Work required =
Every line of the listing must be reproduced as it stands. Leave the images behind.
Start of Block
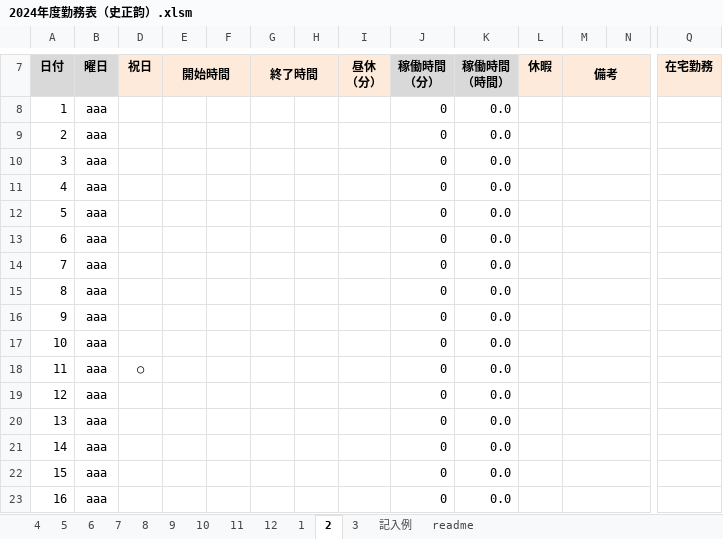
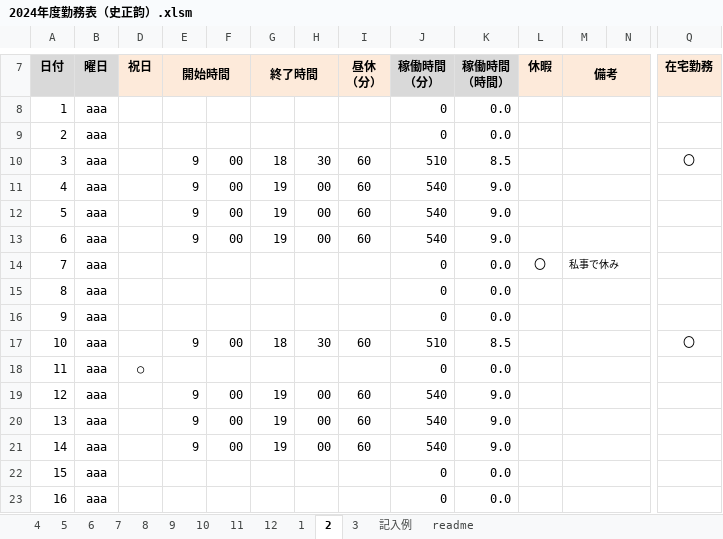
Before and after one commit to shizhengyun/test, an Excel workbook: 2024年度勤務表（史正韵）.xlsm, sheet 2, drawn as a sheet; only a part is shown, gaps mark what is left out; values as stored, in another font and other column widths than the file's, no borders; charts and pictures and conditional formats not drawn; the diff covers the shown part only; the diff names each change by its address in the sheet, - before the commit and + after, or states it on an @@ line.

Commit message:
Add files via upload

```diff
--- a/2024年度勤務表（史正韵）.xlsm (sheet 2)
+++ b/2024年度勤務表（史正韵）.xlsm (sheet 2)
-E10:E13 (開始時間): (empty)
+E10:E13 (開始時間): 9
-F10:F13: (empty)
+F10:F13: 00
-G10 (終了時間): (empty)
+G10 (終了時間): 18
-H10: (empty)
+H10: 30
-I10:I13 (昼休 （分）): (empty)
+I10:I13 (昼休 （分）): 60
-J10 (稼働時間 （分）): 0
+J10 (稼働時間 （分）): 510
-K10 (稼働時間 （時間）): 0.0
+K10 (稼働時間 （時間）): 8.5
-Q10 (在宅勤務): (empty)
+Q10 (在宅勤務): 〇
-G11:G13 (終了時間): (empty)
+G11:G13 (終了時間): 19
-H11:H13: (empty)
+H11:H13: 00
-J11:J13 (稼働時間 （分）): 0
+J11:J13 (稼働時間 （分）): 540
-K11:K13 (稼働時間 （時間）): 0.0
+K11:K13 (稼働時間 （時間）): 9.0
-L14 (休暇): (empty)
+L14 (休暇): 〇
-M14 (備考): (empty)
+M14 (備考): 私事で休み
-E17 (開始時間): (empty)
+E17 (開始時間): 9
-F17: (empty)
+F17: 00
-G17 (終了時間): (empty)
+G17 (終了時間): 18
-H17: (empty)
+H17: 30
-I17 (昼休 （分）): (empty)
+I17 (昼休 （分）): 60
-J17 (稼働時間 （分）): 0
+J17 (稼働時間 （分）): 510
-K17 (稼働時間 （時間）): 0.0
+K17 (稼働時間 （時間）): 8.5
-Q17 (在宅勤務): (empty)
+Q17 (在宅勤務): 〇
-E19:E21 (開始時間): (empty)
+E19:E21 (開始時間): 9
-F19:F21: (empty)
+F19:F21: 00
-G19:G21 (終了時間): (empty)
+G19:G21 (終了時間): 19
-H19:H21: (empty)
+H19:H21: 00
-I19:I21 (昼休 （分）): (empty)
+I19:I21 (昼休 （分）): 60
-J19:J21 (稼働時間 （分）): 0
+J19:J21 (稼働時間 （分）): 540
-K19:K21 (稼働時間 （時間）): 0.0
+K19:K21 (稼働時間 （時間）): 9.0
```
Also changed, not shown: 1 added row, 1 removed row and 65 edited cells elsewhere in this sheet, sheet 1.
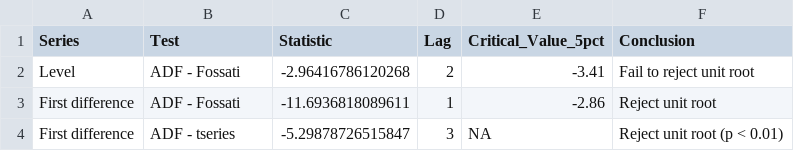
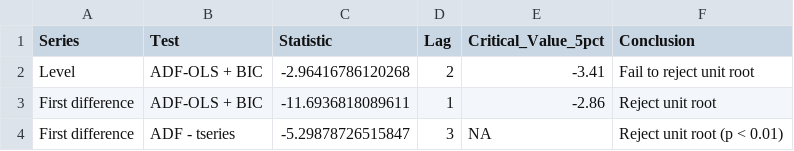
Before and after one commit to Zahra-Sadeghinejad/arima-sugarcane-forecasting-replication, a CSV file: results/stationarity_tests.csv, drawn as a sheet.

Commit message:
Polish README and stationarity labels

```diff
--- a/results/stationarity_tests.csv
+++ b/results/stationarity_tests.csv
@@ -1,4 +1,4 @@
 "Series","Test","Statistic","Lag","Critical_Value_5pct","Conclusion"
-"Level","ADF - Fossati",-2.96416786120268,2,-3.41,"Fail to reject unit root"
-"First difference","ADF - Fossati",-11.6936818089611,1,-2.86,"Reject unit root"
+"Level","ADF-OLS + BIC",-2.96416786120268,2,-3.41,"Fail to reject unit root"
+"First difference","ADF-OLS + BIC",-11.6936818089611,1,-2.86,"Reject unit root"
 "First difference","ADF - tseries",-5.29878726515847,3,NA,"Reject unit root (p < 0.01)"
```
Also changed, not shown: 1 other file.
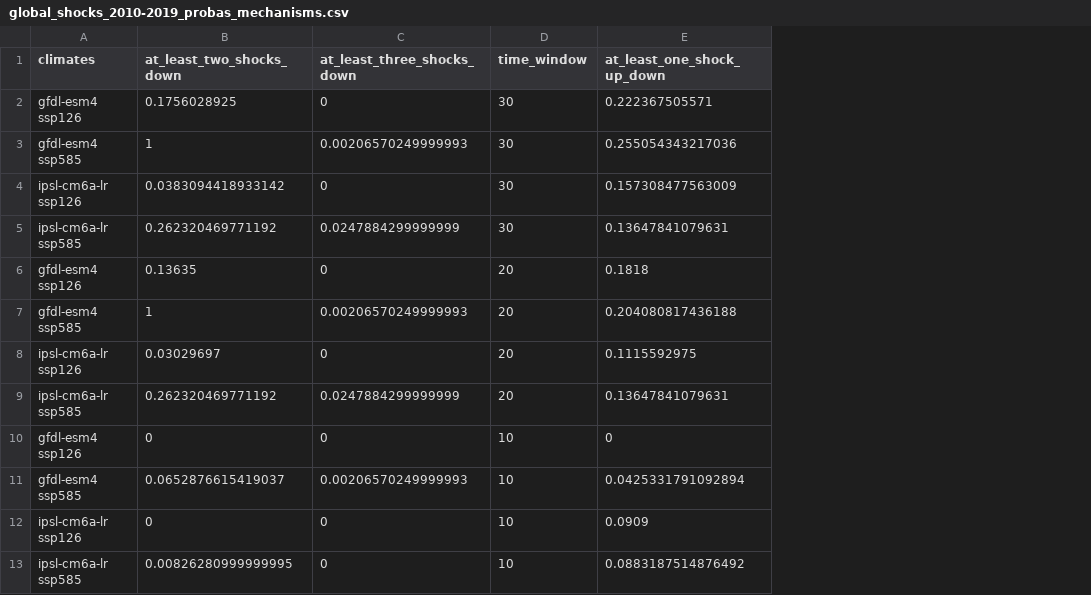
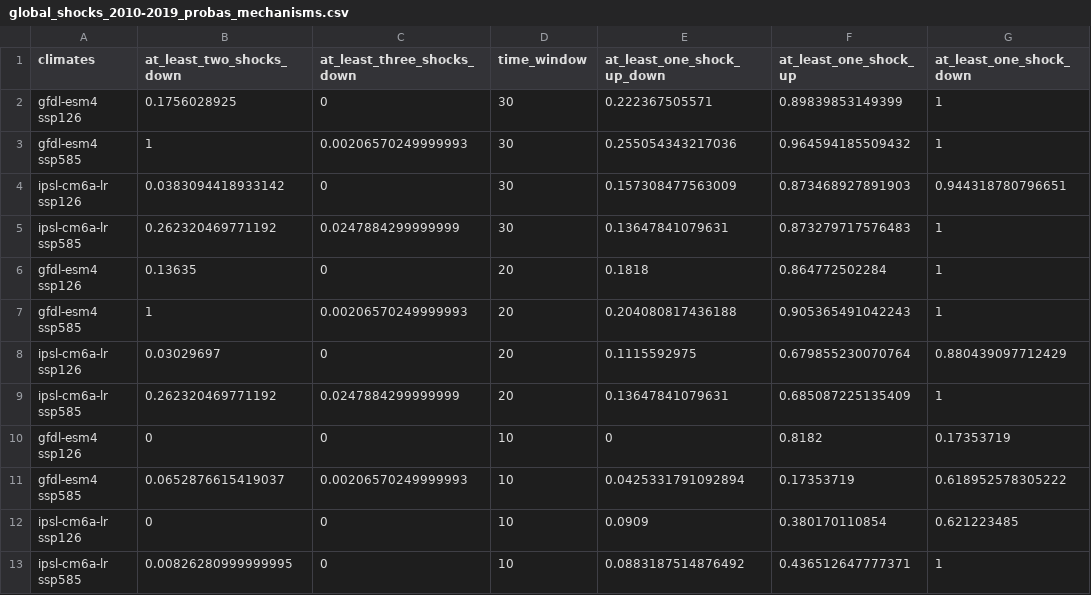
Before and after one commit to AquaAuma/cross-sector_resource_change, a CSV file: data/short-term_change/global_shocks_2010-2019_probas_mechanisms.csv, drawn as a sheet; the diff names each change by its address in the sheet, - before the commit and + after, or states it on an @@ line.

```diff
--- a/data/short-term_change/global_shocks_2010-2019_probas_mechanisms.csv
+++ b/data/short-term_change/global_shocks_2010-2019_probas_mechanisms.csv
+column F (at_least_one_shock_up), rows 2-13: 0.89839853149399 | 0.964594185509432 | 0.873468927891903 | 0.873279717576483 | 0.864772502284 | 0.905365491042243 | 0.679855230070764 | 0.685087225135409 | 0.8182 | 0.17353719 | 0.380170110854 | 0.436512647777371
+column G (at_least_one_shock_down), rows 2-13: 1 | 1 | 0.944318780796651 | 1 | 1 | 1 | 0.880439097712429 | 1 | 0.17353719 | 0.618952578305222 | 0.621223485 | 1
```
Also changed, not shown: data/long-term_change/global_long-term_change_2010-2019_probas_mechanisms.csv, 17 other files.
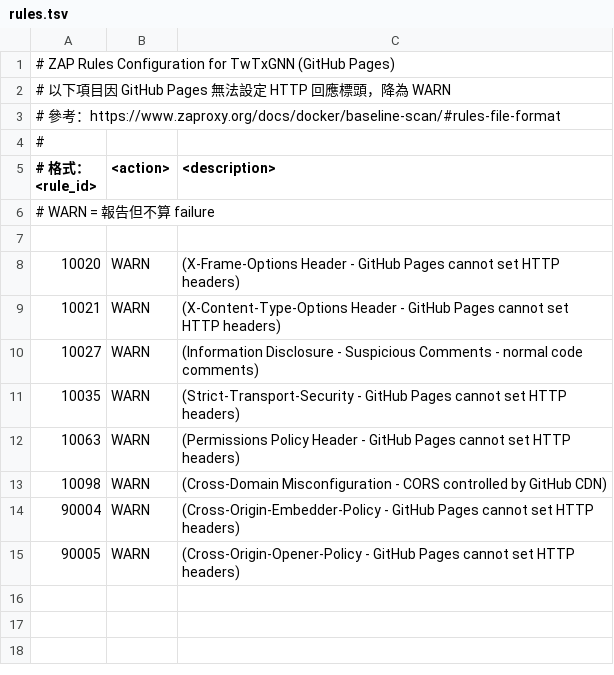
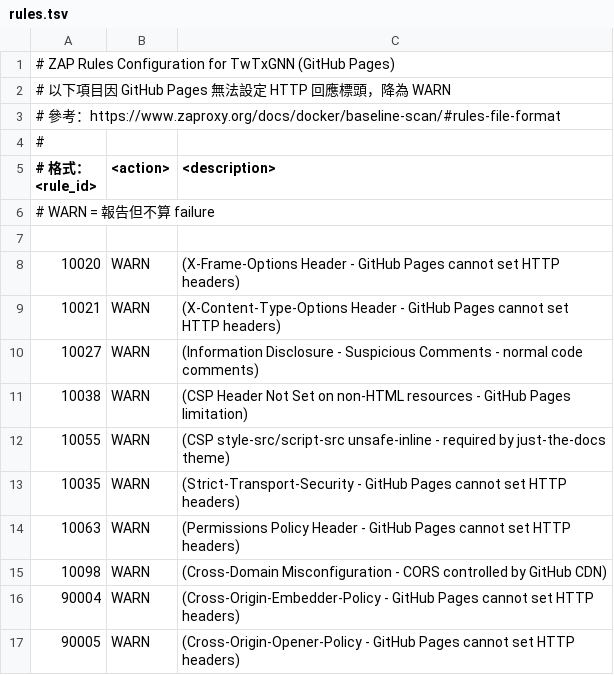
Before and after one commit to yao-care/TwTxGNN, a TSV file: docs/.zap/rules.tsv, drawn as a sheet.

Commit message:
fix(security): add CSP unsafe-inline rules to ZAP config

```diff
--- a/docs/.zap/rules.tsv
+++ b/docs/.zap/rules.tsv
@@ -10,2 +10,4 @@
 10027	WARN	(Information Disclosure - Suspicious Comments - normal code comments)
+10038	WARN	(CSP Header Not Set on non-HTML resources - GitHub Pages limitation)
+10055	WARN	(CSP style-src/script-src unsafe-inline - required by just-the-docs theme)
 10035	WARN	(Strict-Transport-Security - GitHub Pages cannot set HTTP headers)
```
End of Block
Exercise result =
Before and after one commit to shizhengyun/test, an Excel workbook: 2024年度勤務表（史正韵）.xlsm, sheet 2, drawn as a sheet; only a part is shown, gaps mark what is left out; values as stored, in another font and other column widths than the file's, no borders; charts and pictures and conditional formats not drawn; the diff covers the shown part only; the diff names each change by its address in the sheet, - before the commit and + after, or states it on an @@ line.

Commit message:
Add files via upload

```diff
--- a/2024年度勤務表（史正韵）.xlsm (sheet 2)
+++ b/2024年度勤務表（史正韵）.xlsm (sheet 2)
-E10:E13 (開始時間): (empty)
+E10:E13 (開始時間): 9
-F10:F13: (empty)
+F10:F13: 00
-G10 (終了時間): (empty)
+G10 (終了時間): 18
-H10: (empty)
+H10: 30
-I10:I13 (昼休 （分）): (empty)
+I10:I13 (昼休 （分）): 60
-J10 (稼働時間 （分）): 0
+J10 (稼働時間 （分）): 510
-K10 (稼働時間 （時間）): 0.0
+K10 (稼働時間 （時間）): 8.5
-Q10 (在宅勤務): (empty)
+Q10 (在宅勤務): 〇
-G11:G13 (終了時間): (empty)
+G11:G13 (終了時間): 19
-H11:H13: (empty)
+H11:H13: 00
-J11:J13 (稼働時間 （分）): 0
+J11:J13 (稼働時間 （分）): 540
-K11:K13 (稼働時間 （時間）): 0.0
+K11:K13 (稼働時間 （時間）): 9.0
-L14 (休暇): (empty)
+L14 (休暇): 〇
-M14 (備考): (empty)
+M14 (備考): 私事で休み
-E17 (開始時間): (empty)
+E17 (開始時間): 9
-F17: (empty)
+F17: 00
-G17 (終了時間): (empty)
+G17 (終了時間): 18
-H17: (empty)
+H17: 30
-I17 (昼休 （分）): (empty)
+I17 (昼休 （分）): 60
-J17 (稼働時間 （分）): 0
+J17 (稼働時間 （分）): 510
-K17 (稼働時間 （時間）): 0.0
+K17 (稼働時間 （時間）): 8.5
-Q17 (在宅勤務): (empty)
+Q17 (在宅勤務): 〇
-E19:E21 (開始時間): (empty)
+E19:E21 (開始時間): 9
-F19:F21: (empty)
+F19:F21: 00
-G19:G21 (終了時間): (empty)
+G19:G21 (終了時間): 19
-H19:H21: (empty)
+H19:H21: 00
-I19:I21 (昼休 （分）): (empty)
+I19:I21 (昼休 （分）): 60
-J19:J21 (稼働時間 （分）): 0
+J19:J21 (稼働時間 （分）): 540
-K19:K21 (稼働時間 （時間）): 0.0
+K19:K21 (稼働時間 （時間）): 9.0
```
Also changed, not shown: 1 added row, 1 removed row and 65 edited cells elsewhere in this sheet, sheet 1.
Before and after one commit to Zahra-Sadeghinejad/arima-sugarcane-forecasting-replication, a CSV file: results/stationarity_tests.csv, drawn as a sheet.

Commit message:
Polish README and stationarity labels

```diff
--- a/results/stationarity_tests.csv
+++ b/results/stationarity_tests.csv
@@ -1,4 +1,4 @@
 "Series","Test","Statistic","Lag","Critical_Value_5pct","Conclusion"
-"Level","ADF - Fossati",-2.96416786120268,2,-3.41,"Fail to reject unit root"
-"First difference","ADF - Fossati",-11.6936818089611,1,-2.86,"Reject unit root"
+"Level","ADF-OLS + BIC",-2.96416786120268,2,-3.41,"Fail to reject unit root"
+"First difference","ADF-OLS + BIC",-11.6936818089611,1,-2.86,"Reject unit root"
 "First difference","ADF - tseries",-5.29878726515847,3,NA,"Reject unit root (p < 0.01)"
```
Also changed, not shown: 1 other file.
Before and after one commit to AquaAuma/cross-sector_resource_change, a CSV file: data/short-term_change/global_shocks_2010-2019_probas_mechanisms.csv, drawn as a sheet; the diff names each change by its address in the sheet, - before the commit and + after, or states it on an @@ line.

```diff
--- a/data/short-term_change/global_shocks_2010-2019_probas_mechanisms.csv
+++ b/data/short-term_change/global_shocks_2010-2019_probas_mechanisms.csv
+column F (at_least_one_shock_up), rows 2-13: 0.89839853149399 | 0.964594185509432 | 0.873468927891903 | 0.873279717576483 | 0.864772502284 | 0.905365491042243 | 0.679855230070764 | 0.685087225135409 | 0.8182 | 0.17353719 | 0.380170110854 | 0.436512647777371
+column G (at_least_one_shock_down), rows 2-13: 1 | 1 | 0.944318780796651 | 1 | 1 | 1 | 0.880439097712429 | 1 | 0.17353719 | 0.618952578305222 | 0.621223485 | 1
```
Also changed, not shown: data/long-term_change/global_long-term_change_2010-2019_probas_mechanisms.csv, 17 other files.
Before and after one commit to yao-care/TwTxGNN, a TSV file: docs/.zap/rules.tsv, drawn as a sheet.

Commit message:
fix(security): add CSP unsafe-inline rules to ZAP config

```diff
--- a/docs/.zap/rules.tsv
+++ b/docs/.zap/rules.tsv
@@ -10,2 +10,4 @@
 10027	WARN	(Information Disclosure - Suspicious Comments - normal code comments)
+10038	WARN	(CSP Header Not Set on non-HTML resources - GitHub Pages limitation)
+10055	WARN	(CSP style-src/script-src unsafe-inline - required by just-the-docs theme)
 10035	WARN	(Strict-Transport-Security - GitHub Pages cannot set HTTP headers)
```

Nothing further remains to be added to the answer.